Boat Updates – Bow mount Fixing


While in this period of lock down, I have finally got around to doing a couple of jobs on the boat that I have been putting off for a while, just due to the fact that I haven’t had the time, and have made do with some bodges. The first was fixing the bow mount engine quick release plate. I had put this off, as actually it was quite a big job on this boat, involving cutting a hole on at the bow casting deck, which you really don’t want to do unless you have to. So the bodge I was using over the last couple of years was simply mounting the quick release on two bits of wood that was ratchet- strapped to the handles at the bow of the boat. It worked ok, the engine was a bit high, and it did obscure vision a bit while using the main engine, but it was acceptable for a short term fix.


Eventually I wanted to fix it to the boat correctly, so last week during my “enforced” spare time, I got cracking.
The first thing I had to do is cut the starboard side handle off, as this was right where the engine needed to go. This was fairly simple with to do with an angle grinder. The next thing was the cleat at the front of the boat it was slightly in the way so I needed to move it. As it was bolted on I needed to get inside the front deck to get to the bolts. I needed to get in any way to bolt the engine mounting plate on anyway so I had to cut a hole in the deck – not something that you look forward to, but again it was fairly simple. First I marked it out then drilled the corner points and cut the rest out with angle grinder. Alas I had to make a bigger hole then I wanted which is the benefit of having big arms that need to fit in to get at the bolts!

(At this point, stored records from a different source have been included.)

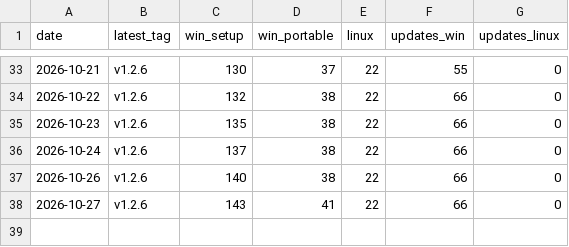
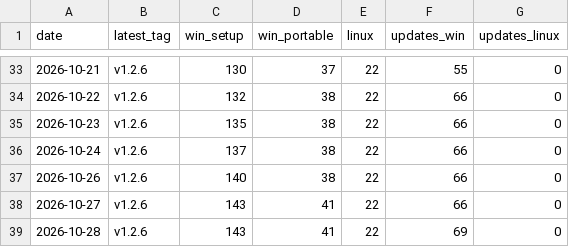
Before and after one commit to VDiPaola/Kickerino-releases, a CSV file: downloads.csv, drawn as a sheet; only a part is shown, gaps mark what is left out; the diff names each change by its address in the sheet, - before the commit and + after, or states it on an @@ line.

```diff
--- a/downloads.csv
+++ b/downloads.csv
+row 39: 2026-10-28 | v1.2.6 | 143 | 41 | 22 | 69 | 0
```
Also changed, not shown: 7 other files.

The bow of the boat is one of the areas that holds the flotation, in this case sheets of polystyrene, I had to move a couple out the way to get in, but it is important not to get rid of them and they will be replaced afterwards so the buoyancy remains the same.


The front cleat was a pain in the ass, even getting inside I couldn’t get the bolts off as they had seized on, so, then as a last results I cut through it with the angle grinder to remove the bolts!

Now the mounting plate on the engine also needed to be adjusted so the engine fitted correctly in the down position, and didn’t clip the side strip of the boat. Luckily the mounting plate has an option to offset it so it hangs slightly more over the side, so that’s how I fixed it to the engine.



The next problem was fixing the second part of the quick release mounting plate on to the boat. As it turns out the front of my boat where I wanted it fitting was slightly wonky! Only by a couple of mm but it meant that the plate wouldn’t sit flush. Not an issue as I had a spare bit of aluminium plate kicking around in the garage and I put this where the quick release plate was going and put a couple of aluminium washers under one side to level it on the tread plate.
Then it was simply a case of drilling the holes for the plate and bolting it on.


As usual with these mounting plates, the engine side holes needed a slight enlarging to fit in, but its on, and sits just nicely within the boat when stowed, and deploys easily without clipping the side.


I then replaced the cleat at the front at a slightly different angle, as I still need this should I wish to anchor. The final job is sealing the hole in the deck up, which I am going to do by riveting an aluminium plate over it, however while the bow is open I am going to take advantage of doing the electrics of the boat and putting a switching panel in here first. Which I will write about later.